These records are to be written out exactly as they read, minus the pictures.

─── Input records

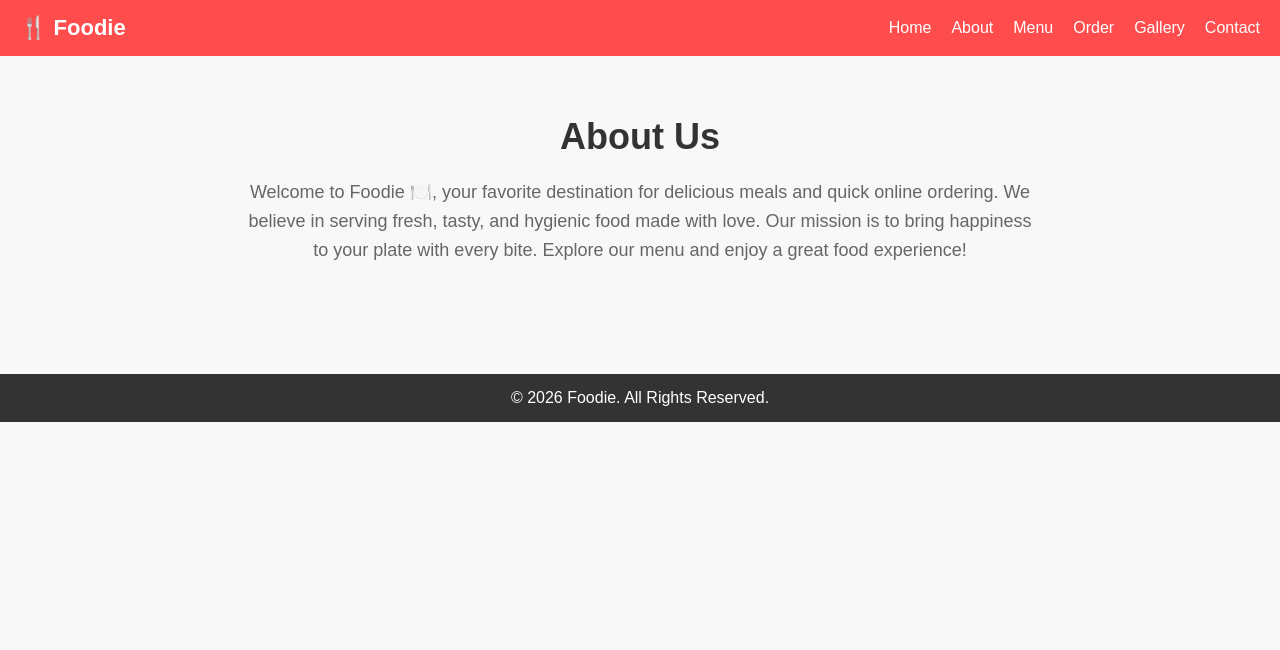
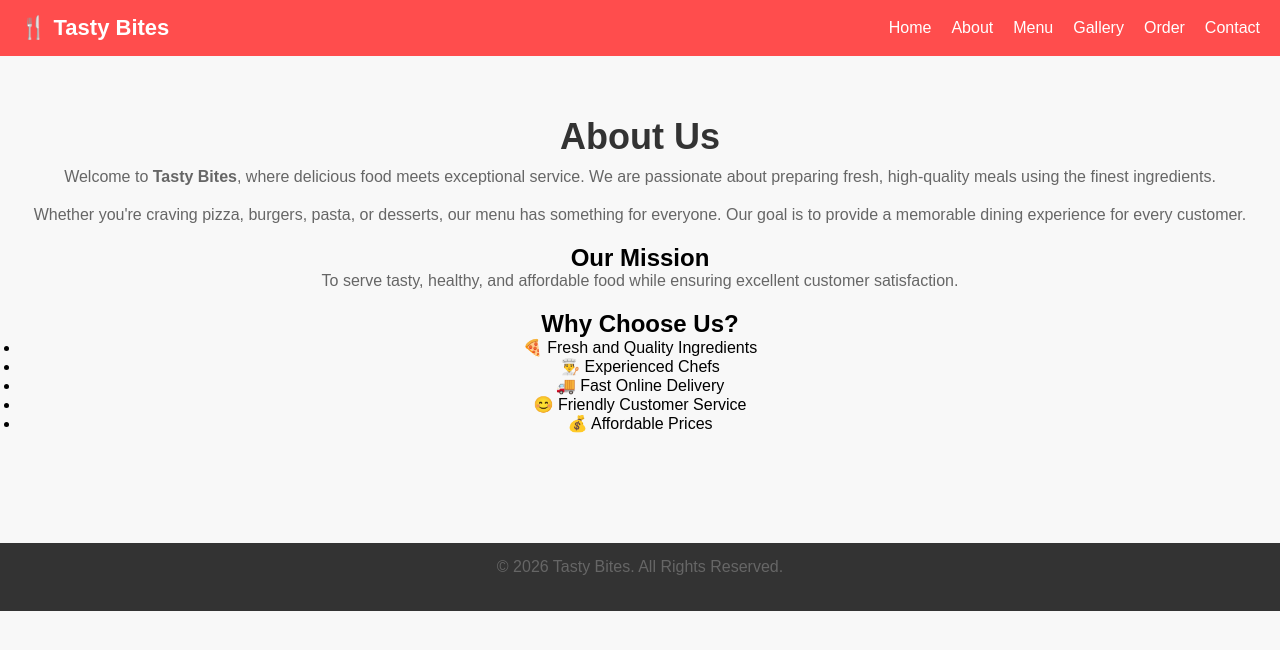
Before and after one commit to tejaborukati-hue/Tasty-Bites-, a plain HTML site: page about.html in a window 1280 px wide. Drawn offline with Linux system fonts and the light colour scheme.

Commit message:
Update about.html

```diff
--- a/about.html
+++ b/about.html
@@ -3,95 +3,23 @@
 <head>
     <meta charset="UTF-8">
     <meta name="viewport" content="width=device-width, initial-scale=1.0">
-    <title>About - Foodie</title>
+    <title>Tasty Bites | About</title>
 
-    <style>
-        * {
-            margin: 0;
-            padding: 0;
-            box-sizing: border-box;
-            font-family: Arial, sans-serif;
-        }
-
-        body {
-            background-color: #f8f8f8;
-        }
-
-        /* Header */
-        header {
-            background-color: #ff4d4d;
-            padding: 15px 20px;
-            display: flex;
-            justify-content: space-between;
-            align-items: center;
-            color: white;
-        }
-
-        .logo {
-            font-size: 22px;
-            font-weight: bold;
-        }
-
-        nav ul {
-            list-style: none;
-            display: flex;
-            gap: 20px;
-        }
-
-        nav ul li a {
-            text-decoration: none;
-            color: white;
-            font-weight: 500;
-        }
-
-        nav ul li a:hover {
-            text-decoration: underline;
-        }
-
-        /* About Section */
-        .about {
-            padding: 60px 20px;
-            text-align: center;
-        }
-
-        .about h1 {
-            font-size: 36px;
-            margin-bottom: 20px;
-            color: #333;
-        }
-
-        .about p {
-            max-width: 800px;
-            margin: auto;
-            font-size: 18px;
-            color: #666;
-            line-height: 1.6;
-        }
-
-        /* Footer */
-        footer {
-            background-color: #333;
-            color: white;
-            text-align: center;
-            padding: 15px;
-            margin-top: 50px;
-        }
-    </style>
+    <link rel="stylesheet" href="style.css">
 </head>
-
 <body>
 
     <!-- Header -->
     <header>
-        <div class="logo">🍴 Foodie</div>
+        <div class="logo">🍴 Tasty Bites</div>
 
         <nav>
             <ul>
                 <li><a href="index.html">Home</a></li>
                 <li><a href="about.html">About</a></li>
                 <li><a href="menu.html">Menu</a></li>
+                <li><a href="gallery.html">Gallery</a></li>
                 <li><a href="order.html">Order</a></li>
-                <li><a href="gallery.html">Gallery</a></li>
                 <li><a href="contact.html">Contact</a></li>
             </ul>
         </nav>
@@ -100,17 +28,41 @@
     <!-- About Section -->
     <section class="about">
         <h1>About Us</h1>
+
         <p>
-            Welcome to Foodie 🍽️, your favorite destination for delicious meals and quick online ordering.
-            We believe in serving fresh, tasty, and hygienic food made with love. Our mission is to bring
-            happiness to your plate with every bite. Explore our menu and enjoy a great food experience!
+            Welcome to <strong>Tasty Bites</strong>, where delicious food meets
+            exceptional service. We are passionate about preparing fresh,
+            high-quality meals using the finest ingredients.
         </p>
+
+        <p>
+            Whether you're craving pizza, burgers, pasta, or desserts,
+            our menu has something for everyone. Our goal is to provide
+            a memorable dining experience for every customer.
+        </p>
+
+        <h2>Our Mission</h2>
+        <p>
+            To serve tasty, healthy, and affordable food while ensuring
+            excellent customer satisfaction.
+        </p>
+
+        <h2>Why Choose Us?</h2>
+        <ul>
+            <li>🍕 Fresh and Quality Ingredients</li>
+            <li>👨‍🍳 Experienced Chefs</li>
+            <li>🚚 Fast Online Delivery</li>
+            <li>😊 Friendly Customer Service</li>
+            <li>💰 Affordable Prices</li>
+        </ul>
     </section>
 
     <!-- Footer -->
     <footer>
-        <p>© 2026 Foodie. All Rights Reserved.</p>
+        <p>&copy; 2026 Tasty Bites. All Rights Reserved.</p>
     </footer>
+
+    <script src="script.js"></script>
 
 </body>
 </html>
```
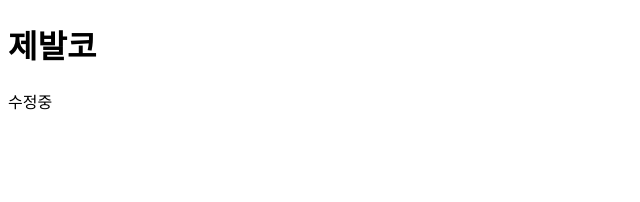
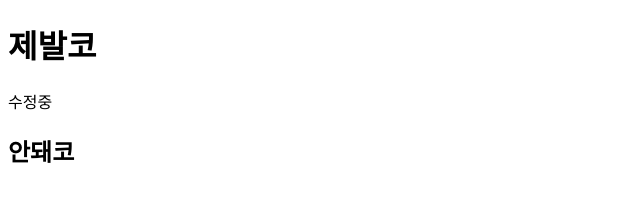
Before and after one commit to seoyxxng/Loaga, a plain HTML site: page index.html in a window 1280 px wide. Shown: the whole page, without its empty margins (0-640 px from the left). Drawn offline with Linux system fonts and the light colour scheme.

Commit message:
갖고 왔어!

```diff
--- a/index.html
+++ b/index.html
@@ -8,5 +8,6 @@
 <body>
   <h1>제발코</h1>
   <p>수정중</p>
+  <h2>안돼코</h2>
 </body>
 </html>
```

──────

▸ **Exercise result**
Before and after one commit to tejaborukati-hue/Tasty-Bites-, a plain HTML site: page about.html in a window 1280 px wide. Drawn offline with Linux system fonts and the light colour scheme.

Commit message:
Update about.html

```diff
--- a/about.html
+++ b/about.html
@@ -3,95 +3,23 @@
 <head>
     <meta charset="UTF-8">
     <meta name="viewport" content="width=device-width, initial-scale=1.0">
-    <title>About - Foodie</title>
+    <title>Tasty Bites | About</title>
 
-    <style>
-        * {
-            margin: 0;
-            padding: 0;
-            box-sizing: border-box;
-            font-family: Arial, sans-serif;
-        }
-
-        body {
-            background-color: #f8f8f8;
-        }
-
-        /* Header */
-        header {
-            background-color: #ff4d4d;
-            padding: 15px 20px;
-            display: flex;
-            justify-content: space-between;
-            align-items: center;
-            color: white;
-        }
-
-        .logo {
-            font-size: 22px;
-            font-weight: bold;
-        }
-
-        nav ul {
-            list-style: none;
-            display: flex;
-            gap: 20px;
-        }
-
-        nav ul li a {
-            text-decoration: none;
-            color: white;
-            font-weight: 500;
-        }
-
-        nav ul li a:hover {
-            text-decoration: underline;
-        }
-
-        /* About Section */
-        .about {
-            padding: 60px 20px;
-            text-align: center;
-        }
-
-        .about h1 {
-            font-size: 36px;
-            margin-bottom: 20px;
-            color: #333;
-        }
-
-        .about p {
-            max-width: 800px;
-            margin: auto;
-            font-size: 18px;
-            color: #666;
-            line-height: 1.6;
-        }
-
-        /* Footer */
-        footer {
-            background-color: #333;
-            color: white;
-            text-align: center;
-            padding: 15px;
-            margin-top: 50px;
-        }
-    </style>
+    <link rel="stylesheet" href="style.css">
 </head>
-
 <body>
 
     <!-- Header -->
     <header>
-        <div class="logo">🍴 Foodie</div>
+        <div class="logo">🍴 Tasty Bites</div>
 
         <nav>
             <ul>
                 <li><a href="index.html">Home</a></li>
                 <li><a href="about.html">About</a></li>
                 <li><a href="menu.html">Menu</a></li>
+                <li><a href="gallery.html">Gallery</a></li>
                 <li><a href="order.html">Order</a></li>
-                <li><a href="gallery.html">Gallery</a></li>
                 <li><a href="contact.html">Contact</a></li>
             </ul>
         </nav>
@@ -100,17 +28,41 @@
     <!-- About Section -->
     <section class="about">
         <h1>About Us</h1>
+
         <p>
-            Welcome to Foodie 🍽️, your favorite destination for delicious meals and quick online ordering.
-            We believe in serving fresh, tasty, and hygienic food made with love. Our mission is to bring
-            happiness to your plate with every bite. Explore our menu and enjoy a great food experience!
+            Welcome to <strong>Tasty Bites</strong>, where delicious food meets
+            exceptional service. We are passionate about preparing fresh,
+            high-quality meals using the finest ingredients.
         </p>
+
+        <p>
+            Whether you're craving pizza, burgers, pasta, or desserts,
+            our menu has something for everyone. Our goal is to provide
+            a memorable dining experience for every customer.
+        </p>
+
+        <h2>Our Mission</h2>
+        <p>
+            To serve tasty, healthy, and affordable food while ensuring
+            excellent customer satisfaction.
+        </p>
+
+        <h2>Why Choose Us?</h2>
+        <ul>
+            <li>🍕 Fresh and Quality Ingredients</li>
+            <li>👨‍🍳 Experienced Chefs</li>
+            <li>🚚 Fast Online Delivery</li>
+            <li>😊 Friendly Customer Service</li>
+            <li>💰 Affordable Prices</li>
+        </ul>
     </section>
 
     <!-- Footer -->
     <footer>
-        <p>© 2026 Foodie. All Rights Reserved.</p>
+        <p>&copy; 2026 Tasty Bites. All Rights Reserved.</p>
     </footer>
+
+    <script src="script.js"></script>
 
 </body>
 </html>
```
Before and after one commit to seoyxxng/Loaga, a plain HTML site: page index.html in a window 1280 px wide. Shown: the whole page, without its empty margins (0-640 px from the left). Drawn offline with Linux system fonts and the light colour scheme.

Commit message:
갖고 왔어!

```diff
--- a/index.html
+++ b/index.html
@@ -8,5 +8,6 @@
 <body>
   <h1>제발코</h1>
   <p>수정중</p>
+  <h2>안돼코</h2>
 </body>
 </html>
```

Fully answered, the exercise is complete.